In-work progression can be measured in monetary terms (through progression to higher wages) and non- monetary terms (e.g. moving to a more stable job). People value both. This type of progression may involve an employee moving up with their present employer or in a different job. Evidence on initiatives for job promotion emphasises the value of connecting training to particular (often growing) sectors of the economy. Transferable skills (valued by other employers and in other sectors) also help people to progress in work. This highlights both the important underpinning role played by IAG and the need for local skills strategies to consider labour market demand and supply.

Trades unions, with employers, can help to stimulate interest in, and opportunities for, in-work progression. It is easiest to engage employers when initiatives can address a specific business need (such as problems in keeping staff).

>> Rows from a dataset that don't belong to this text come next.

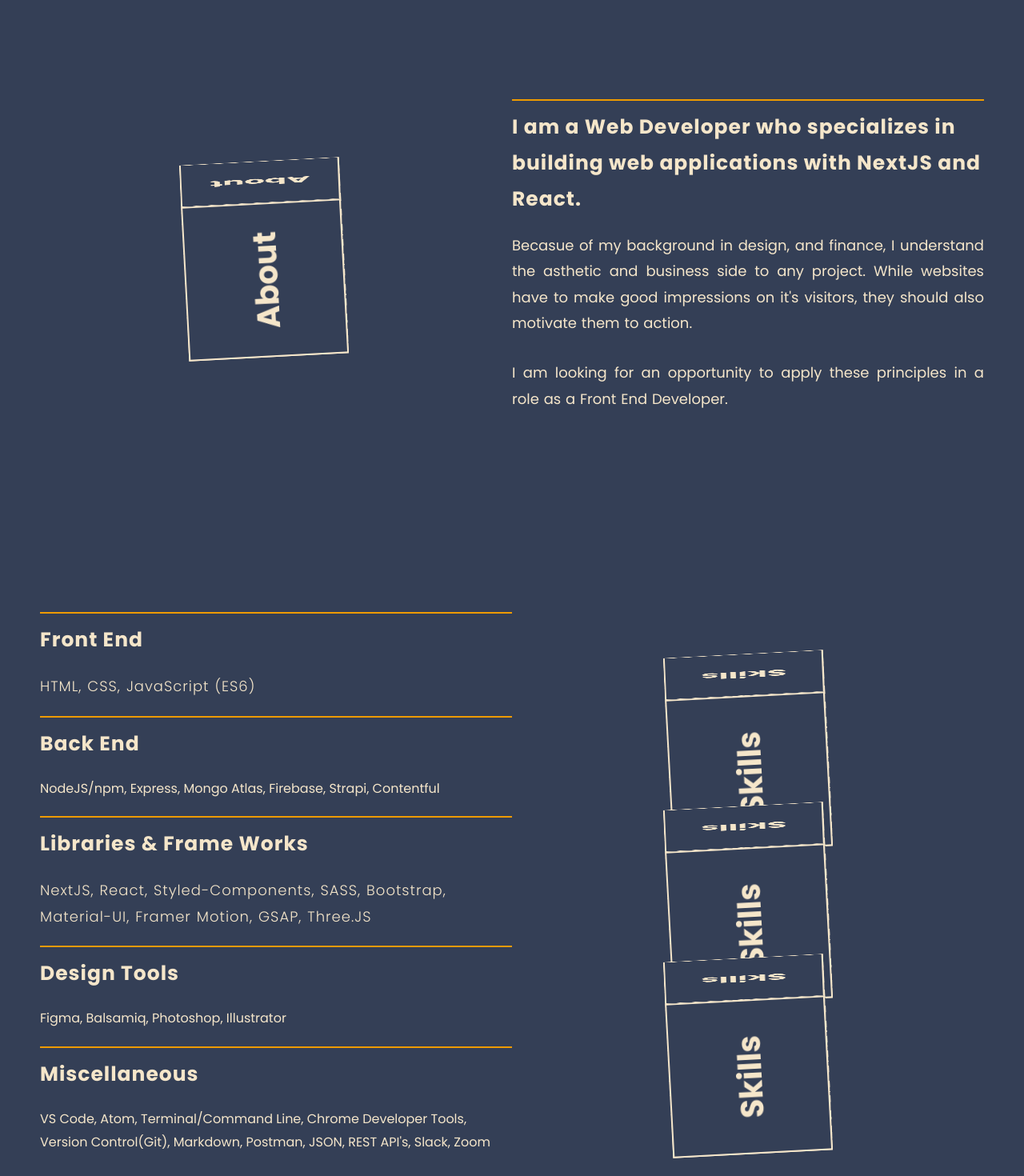
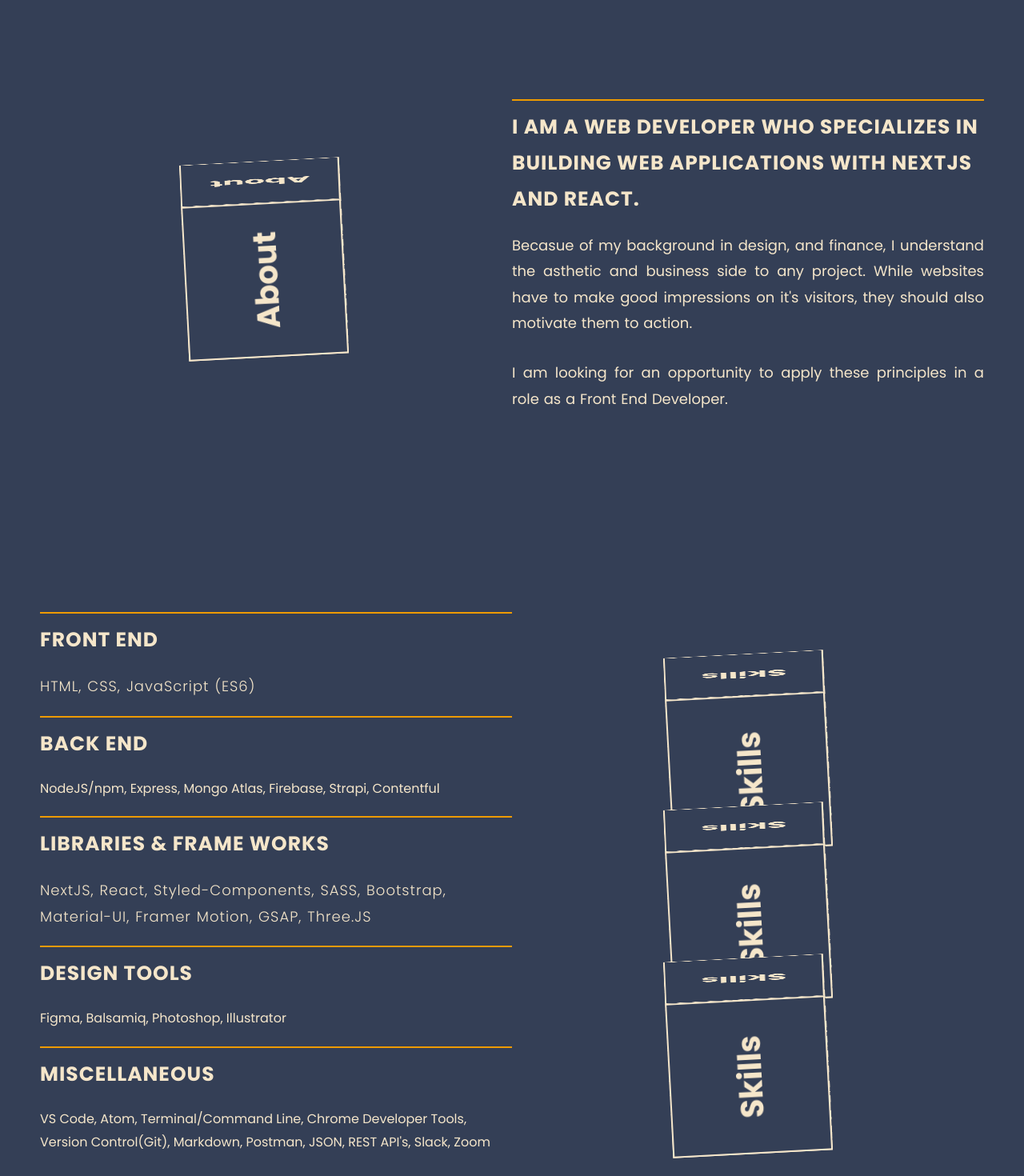
Before and after one commit to ChristianWare/Portland, a Next.js app: page / in a window 1280 px wide. Shown: the part 680-2150 px from the top of the page at 80% size. Built offline with nearby package versions, Linux system fonts and the light colour scheme.

Commit message:
Semantic Heading Updates

```diff
--- a/src/components/About.js
+++ b/src/components/About.js
@@ -11,10 +11,10 @@ function About() {
       </div>
 
       <div className={styles.aRight}>
-        <h5 lang='en' className={styles.aSub}>
+        <h3 lang='en' className={styles.aSub}>
           I am a Web Developer who specializes in building web applications with
           NextJS and React.
-        </h5>
+        </h3>
         <p lang='en' className={styles.aDescription}>
           Becasue of my background in design, and finance, I understand the
           asthetic and business side to any project. While websites have to make
--- a/src/components/Contact.js
+++ b/src/components/Contact.js
@@ -40,9 +40,9 @@ function Contact() {
       <div className={styles.cBg}></div>
       <div className={styles.cWrapper}>
         <div className={styles.cLeft}>
-          <h1 className={styles.cTitle}>
+          <h2 className={styles.cTitle}>
             Here are the best ways to contact me:
-          </h1>
+          </h2>
           <div className={styles.cInfo}>
             <div className={styles.cInfoItem}>
               <BiPhoneCall className={styles.cIcon} />
--- a/src/components/Hero.js
+++ b/src/components/Hero.js
@@ -11,10 +11,10 @@ function Hero() {
           <div className={styles.heroTitle}>
             <div className={styles.titleWrapper}>
               <div className={styles.titleItem}>
-                <h5 lang='en'>
+                <h2 lang='en'>
                   I build sematically structured web applications by thinking
                   outside the div.
-                </h5>
+                </h2>
               </div>
               <div className={styles.buttonContainer}>
                 <Link href='#projects'>
--- a/src/components/Skills.js
+++ b/src/components/Skills.js
@@ -5,32 +5,32 @@ function Skills() {
   return (
     <section className={styles.sContainer}>
       <div className={styles.sLeft}>
-        <h5 className={styles.sSub} id='frontend'>
+        <h3 className={styles.sSub}>
           Front End
-        </h5>
+        </h3>
         <p className={styles.sDescription}>HTML, CSS, JavaScript (ES6)</p>
-        <h5 className={styles.sSub} id='backend'>
+        <h3 className={styles.sSub}>
           Back End
-        </h5>
+        </h3>
         <p className={styles.aDescription}>
           NodeJS/npm, Express, Mongo Atlas, Firebase, Strapi, Contentful
         </p>
-        <h5 className={styles.sSub} id='libfram'>
+        <h3 className={styles.sSub}>
           Libraries & Frame Works
-        </h5>
+        </h3>
         <p className={styles.sDescription}>
           NextJS, React, Styled-Components, SASS, Bootstrap, Material-UI, Framer
           Motion, GSAP, Three.JS
         </p>
-        <h5 className={styles.sSub} id='design'>
+        <h3 className={styles.sSub}>
           Design Tools
-        </h5>
+        </h3>
         <p className={styles.aDescription}>
           Figma, Balsamiq, Photoshop, Illustrator
         </p>
-        <h5 className={styles.sSub} id='misc'>
+        <h3 className={styles.sSub}>
           Miscellaneous
-        </h5>
+        </h3>
         <p className={styles.aDescription}>
           VS Code, Atom, Terminal/Command Line, Chrome Developer Tools, Version
           Control(Git), Markdown, Postman, JSON, REST API&apos;s, Slack, Zoom
--- a/styles/About.module.css
+++ b/styles/About.module.css
@@ -26,11 +26,13 @@
 
 .aSub {
     margin: 20px 0px;
+    font-size: 2.5rem;
     font-weight: 700;
     padding-top: 1rem;
     border-top: 2px solid var(--accent2);
     letter-spacing: .1rem;
     z-index: 999;
+    text-transform: uppercase;
     text-align: left;
     hyphens: auto;
     }
--- a/styles/Contact.module.css
+++ b/styles/Contact.module.css
@@ -28,6 +28,8 @@
 }
 
 .cTitle {
+    font-size: 6rem;
+    text-transform: uppercase;
     width: 80%;
 }
 
--- a/styles/Hero.module.css
+++ b/styles/Hero.module.css
@@ -26,7 +26,7 @@ padding-bottom: 30rem;
      transition: none;
  }
 
- .titleItem h5 {
+ .titleItem h2 {
      font-size: 2rem;
      margin-bottom: 3rem;
      font-weight: 500;
--- a/styles/Projects.module.css
+++ b/styles/Projects.module.css
@@ -55,7 +55,10 @@
     padding: 5rem 2rem;
     border-radius: 12px;
     z-index: 2;
+}
 
+.projectTitle {
+    text-transform: uppercase;
 }
 
 .projectDescription {
--- a/styles/Skills.module.css
+++ b/styles/Skills.module.css
@@ -25,9 +25,11 @@
 
 .sSub {
     margin: 20px 0px;
+    font-size: 2.5rem;
     font-weight: bold;
     padding-top: 1rem;
     border-top: 2px solid var(--accent2);
+    text-transform: uppercase;
     letter-spacing: .1rem;
 }
 
```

Variations in the challenges and opportunities facing cities have an impact on how anti-poverty policies are likely to succeed. Although there are differences in cities’ precise powers and resources, their policies can reduce poverty in their areas by:

  • ‘leading by example’ in encouraging good practice in staff recruitment and employment practices within public agencies;
  • directing funding to particular activities;
  • outlining an agenda for change and devising, developing and championing local economic strategies and business support services;
  • co-ordinating and facilitating local agencies and employers – including aligning funding streams, sharing information and linking services and support across different policy areas;
  • driving the development of new approaches – making the most of any local discretion allowed within national initiatives and drawing on good practice from elsewhere.

Policy-making in the UK is quite centralised by international standards. However, new opportunities are opening up for cities to link people to jobs and so help them to escape poverty. Local policymakers’ role and ability to act on poverty would be strengthened if they were given further powers and were able to use more discretion in terms of local strategies – for example through greater alignment and pooling of funding, and targeting investment to specific local needs.

However, the evidence is clear that progress can be made without greater local autonomy and with no or limited additional resources. Among other factors in the success of anti-poverty strategies are how strong the local leadership is and what priority is given to change in local areas.

About the project

This study involved a review of evidence (published and unpublished academic literature), expert interviews and a call for evidence.